Monday, June 24, 2013

How to identify snails from a rather short distance

I'm into the heart of species identification with the snail survey project. As I'm going along, my collaborators Kathryn Perez and Jeff Nekola have put together a great key to upper Mississippi Valley gastropods, but I'm still finding it difficult to key out various species of Vertigo with the key and the accompanying photographs.

So, I did what any good taxonomist would do - look very closely at the snails I have, look closely at the pictures and then make a new key tuned to the characteristics that I can see. In this case, shells of Vertigo are very small - less than 2 mm. And while the overall shape of the shells and the sculpture on the whorls is very important, I find the arrangement of the "teeth" in the aperture most helpful in narrowing down the field. So using Nekola's photographs, I've started to sketch my own images of just the apertures - drawings that emphasize the relative size, shape and placement of these teeth. It's just a draft, and these sketches don't account for all of the variation in some of the different species, but just the exercise of drawing each shell aperture has helped me get a feeling for a more reasonable "gestalt" for each species.

The drawings above represent the 15 species most likely to be found living in Wisconsin - I've found V. modesta and V. oughtoni as Pleistocene fossils in west-central Wisconsin, but no live records exist. I don't think V. meramecensis has been reported in Wisconsin yet either, but it is found in northeast Iowa and southeast Minnesota, so I can't imagine one couldn't find it if you looked in the right places (which we're trying to accomplish with this survey).

Tuesday, June 11, 2013

Put on your 3D glasses now!

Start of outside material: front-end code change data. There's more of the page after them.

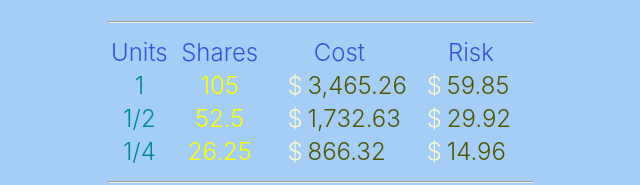
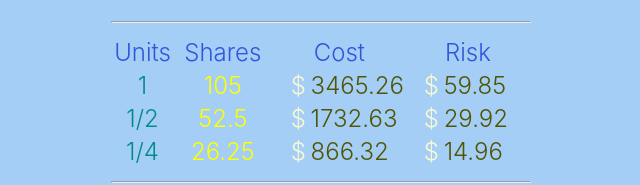
Before and after one commit to corehtml5canvas/turtle-position-sizer, a React (Create React App) app: page / in a window 1280 px wide. Shown: the part 322-507 px from the top of the page, without its empty margins (319-959 px from the left). Built offline with nearby package versions, Linux system fonts and the light colour scheme.

Commit message:
Add helper function for displaying money

```diff
--- a/src/App.js
+++ b/src/App.js
@@ -13,7 +13,7 @@ import { FaBars } from 'react-icons/fa'
 
 import './App.css'
 
-const localizeNumber = n => parseFloat(n).toLocaleString()
+const money = n => parseFloat(n).toFixed(2)
 
 function App() {
   // STATE......................................................................
@@ -169,7 +169,7 @@ function App() {
 
         <DollarSign />
         <span className='stop-loss-amount'>
-          {localizeNumber((sharePrice - stopLoss).toFixed(2))}
+          {money(sharePrice - stopLoss)}
         </span>
       </p>
     </div>
@@ -304,22 +304,22 @@ function App() {
                 <PositionSizeRow
                   units = '1'
                   numShares = {unitSize.toFixed()}
-                  cost = {localizeNumber((sharePrice * unitSize).toFixed(2))}
-                  risk = {localizeNumber(unitSize.toFixed() * stopLoss)}
+                  cost = {money(sharePrice * unitSize)}
+                  risk = {money(unitSize.toFixed() * stopLoss)}
                 />
 
                 <PositionSizeRow
                   units = '1/2'
                   numShares = {unitSize.toFixed()/2}
-                  cost = {localizeNumber((sharePrice * unitSize / 2).toFixed(2))}
-                  risk = {localizeNumber((unitSize.toFixed() * stopLoss / 2).toFixed(2))}
+                  cost = {money(sharePrice * unitSize / 2)}
+                  risk = {money(unitSize.toFixed() * stopLoss / 2)}
                 />
 
                 <PositionSizeRow
                   units = '1/4'
                   numShares = {unitSize.toFixed()/4}
-                  cost = {localizeNumber((sharePrice * unitSize / 4).toFixed(2))}
-                  risk = {localizeNumber((unitSize.toFixed() * stopLoss / 4).toFixed(2))}
+                  cost = {money(sharePrice * unitSize / 4)}
+                  risk = {money(unitSize.toFixed() * stopLoss / 4)}
                 />
               </tbody>
             </table>
```
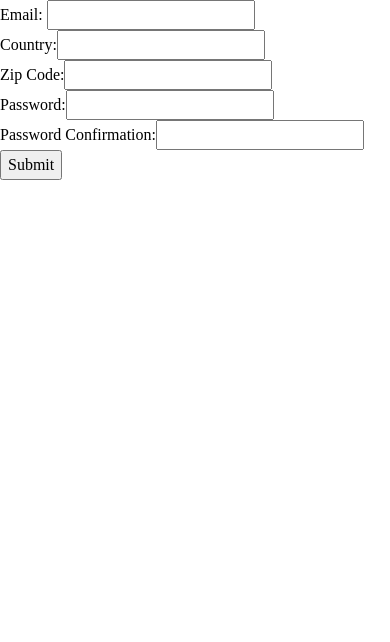
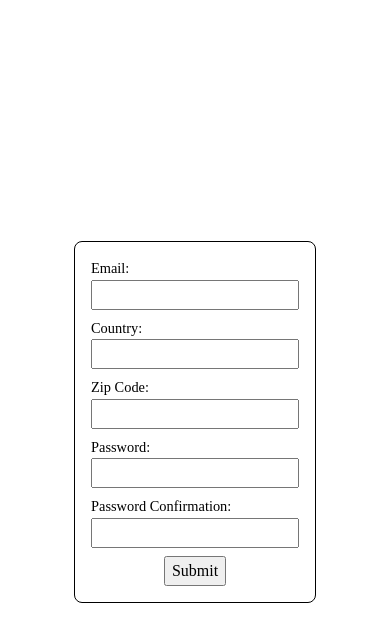
Before and after one commit to louisdeco/form-validation-practice, a website built with webpack: page src/index.html in a window 390 px wide. Built offline with nearby package versions, Linux system fonts and the light colour scheme.

Commit message:
feat(styles): add layout and form styling
- Add basic responsive layout:
- Implement form styling:
- Configure form padding and spacing

The styling provides a clean, centered layout with consistent spacing and visual hierarchy.

```diff
--- a/src/css/style.css
+++ b/src/css/style.css
@@ -67,3 +67,37 @@ dialog {
   max-width: 100%;
   padding: 0;
 }
+
+/* General styling*/
+body {
+  width: 100vw;
+  height: 100vh;
+  display: flex;
+  justify-content: center;
+  align-items: center;
+}
+
+/* Form styling */
+form {
+  border: solid black 1px;
+  border-radius: 0.5rem;
+  padding: 1rem;
+  display: flex;
+  flex-direction: column;
+  justify-content: center;
+  align-items: center;
+  gap: 0.5rem;
+}
+
+.wrapper {
+  display: flex;
+  flex-direction: column;
+}
+
+label {
+  font-size: 0.9rem;
+}
+
+input {
+  border-radius: 0.2;
+}
```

Things are in full swing here in the Dirt Lab. We're wrapping up the sample processing - most of the snails are picked out of the litter and we've been counting and identifying lots of snails. Along with data entry, we're taking pictures of some of the snails. The problem with pictures is that they're "flat." It's hard to get an idea of the shape or sculpture of the shells - so I tried taking pictures through the right and left eyepieces. Overlay the two images, line them up and add a little blending adjustment... and voila!

The snails are in three dee! Provided you have the red/blue glasses, of course.

Anguispira altnernata

Discus catskillensis

How many species are here?

Strobilops labyrinthicus

Vallonia costata